[[ Provided entries open ]]
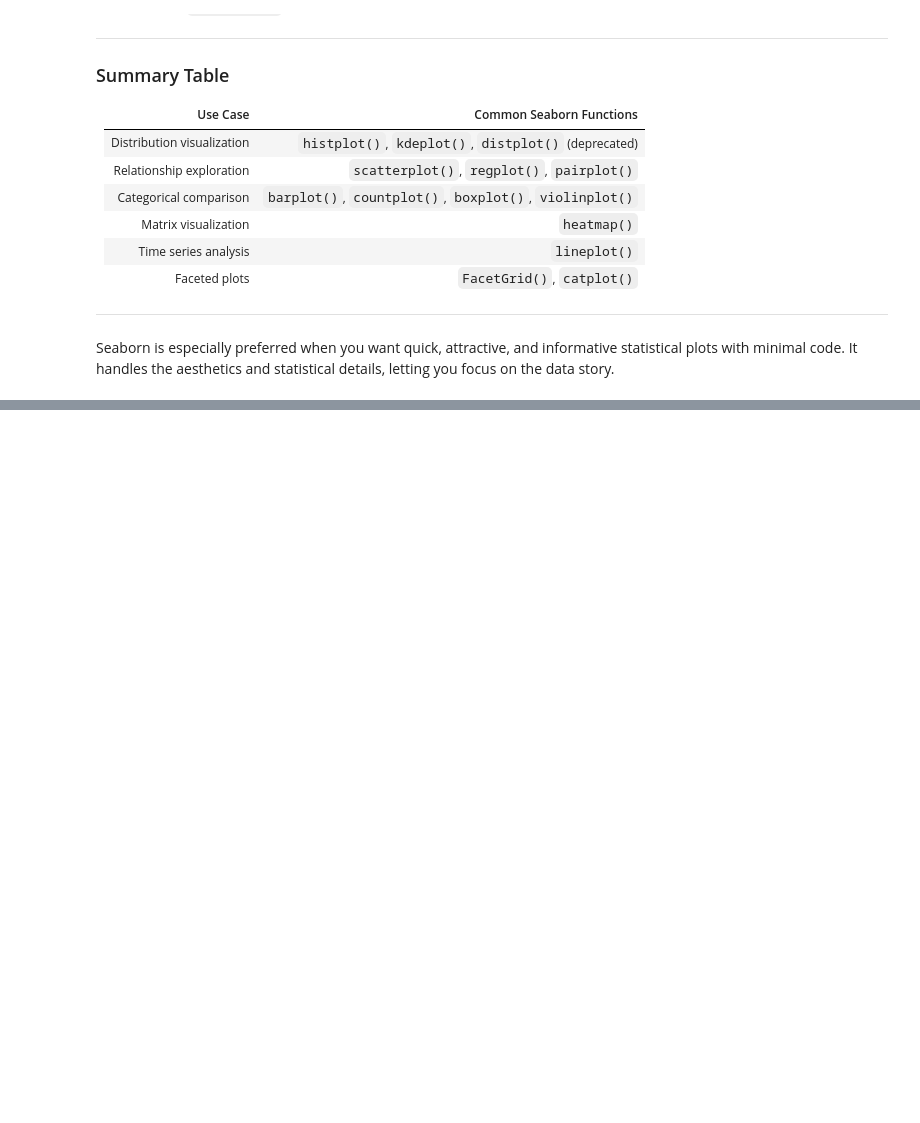
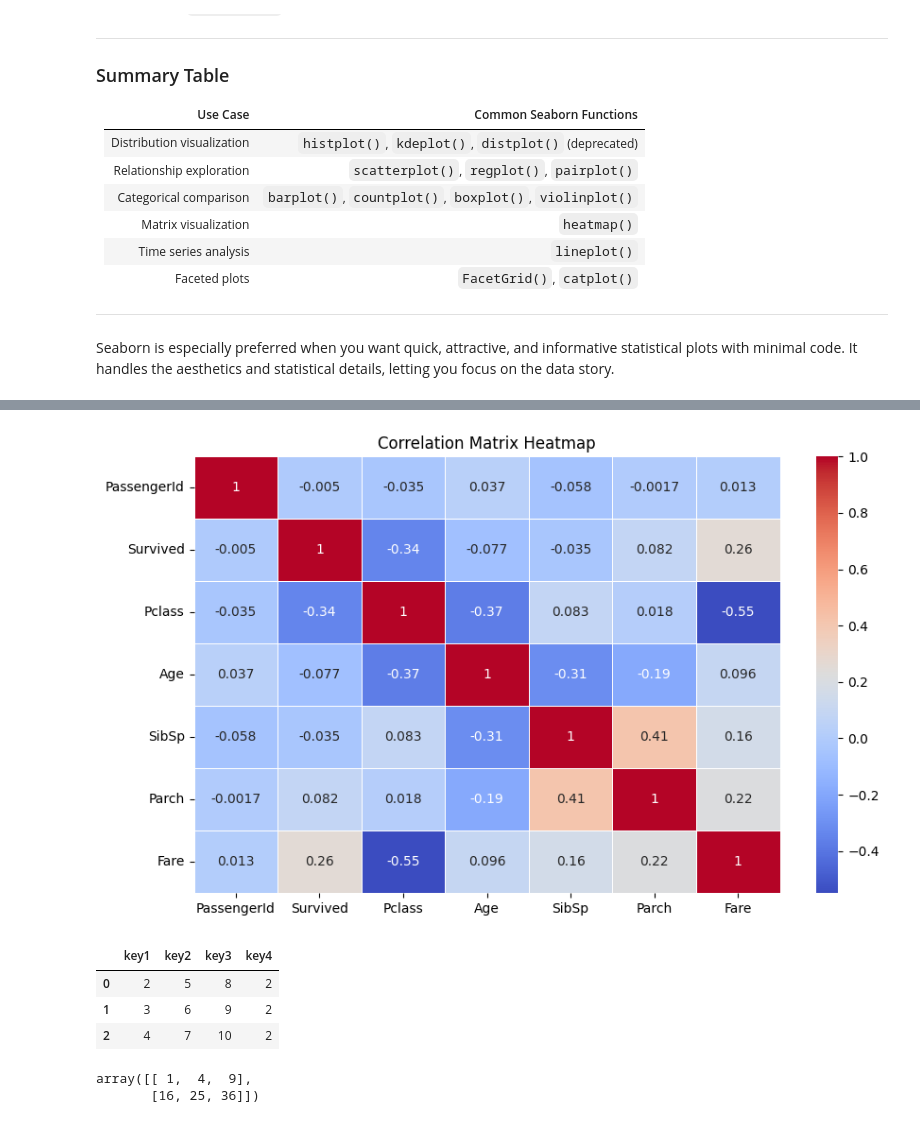
Before and after one commit to fp05107/PW_Skills_Assignments, a Jupyter notebook: Milestone_1_Python/DataToolkit.ipynb, the cells around one changed output, grey strips where cells are left out. Cells and saved outputs as stored; diff of their text form; code cells hidden in the pictures; blank space fills up the shorter version.

```diff
--- a/Milestone_1_Python/DataToolkit.ipynb
+++ b/Milestone_1_Python/DataToolkit.ipynb
@@ -376,0 +413,16 @@ Seaborn is especially preferred when you want quick, attractive, and informative
+# %%
+# 4. How do you calculate the correlation matrix using Seaborn and visualize it with a heatmap?
+import seaborn as sns
+
+df = pd.read_csv("https://raw.githubusercontent.com/datasciencedojo/datasets/master/titanic.csv")
+
+corr_matrix = df.corr(numeric_only=True)
+
+plt.figure(figsize=(10, 6))
+
+sns.heatmap(corr_matrix, annot=True, cmap="coolwarm", linewidths=0.5)
+
+plt.title("Correlation Matrix Heatmap")
+plt.show()
+# %% [output]
+[figure, added]
@@ -376,0 +441,27 @@ Seaborn is especially preferred when you want quick, attractive, and informative
+# %%
+# 6. Create a DataFrame and add a new column based on an existing column.
+
+d = {'key1': [2, 3, 4],
+    'key2':[5, 6, 7],
+    'key3': [8, 9, 10]}
+
+df = pd.DataFrame(d)
+df["key4"] = [2, 2, 2]
+df
+# %% [output]
+|  | key1 | key2 | key3 | key4 |
+| 0 | 2 | 5 | 8 | 2 |
+| 1 | 3 | 6 | 9 | 2 |
+| 2 | 4 | 7 | 10 | 2 |
+# %%
+# 7. Write a program to perform element-wise multiplication of two NumPy arrays.
+
+arr1 = np.array([[1,2,3], [4,5,6]])
+arr2 = np.array([[1,2,3], [4,5,6]])
+
+arr1 * arr2
+result = np.multiply(arr1, arr2)
+result
+# %% [output]
+array([[ 1,  4,  9],
+       [16, 25, 36]])
```
Also changed, not shown: parts of 11 cells of this notebook.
[[ Provided entries closed ]]
_Assigned task_.
Should the entries hold any pictures, please omit those and print the remaining text exactly.

_Result_.
Before and after one commit to fp05107/PW_Skills_Assignments, a Jupyter notebook: Milestone_1_Python/DataToolkit.ipynb, the cells around one changed output, grey strips where cells are left out. Cells and saved outputs as stored; diff of their text form; code cells hidden in the pictures; blank space fills up the shorter version.

```diff
--- a/Milestone_1_Python/DataToolkit.ipynb
+++ b/Milestone_1_Python/DataToolkit.ipynb
@@ -376,0 +413,16 @@ Seaborn is especially preferred when you want quick, attractive, and informative
+# %%
+# 4. How do you calculate the correlation matrix using Seaborn and visualize it with a heatmap?
+import seaborn as sns
+
+df = pd.read_csv("https://raw.githubusercontent.com/datasciencedojo/datasets/master/titanic.csv")
+
+corr_matrix = df.corr(numeric_only=True)
+
+plt.figure(figsize=(10, 6))
+
+sns.heatmap(corr_matrix, annot=True, cmap="coolwarm", linewidths=0.5)
+
+plt.title("Correlation Matrix Heatmap")
+plt.show()
+# %% [output]
+[figure, added]
@@ -376,0 +441,27 @@ Seaborn is especially preferred when you want quick, attractive, and informative
+# %%
+# 6. Create a DataFrame and add a new column based on an existing column.
+
+d = {'key1': [2, 3, 4],
+    'key2':[5, 6, 7],
+    'key3': [8, 9, 10]}
+
+df = pd.DataFrame(d)
+df["key4"] = [2, 2, 2]
+df
+# %% [output]
+|  | key1 | key2 | key3 | key4 |
+| 0 | 2 | 5 | 8 | 2 |
+| 1 | 3 | 6 | 9 | 2 |
+| 2 | 4 | 7 | 10 | 2 |
+# %%
+# 7. Write a program to perform element-wise multiplication of two NumPy arrays.
+
+arr1 = np.array([[1,2,3], [4,5,6]])
+arr2 = np.array([[1,2,3], [4,5,6]])
+
+arr1 * arr2
+result = np.multiply(arr1, arr2)
+result
+# %% [output]
+array([[ 1,  4,  9],
+       [16, 25, 36]])
```
Also changed, not shown: parts of 11 cells of this notebook.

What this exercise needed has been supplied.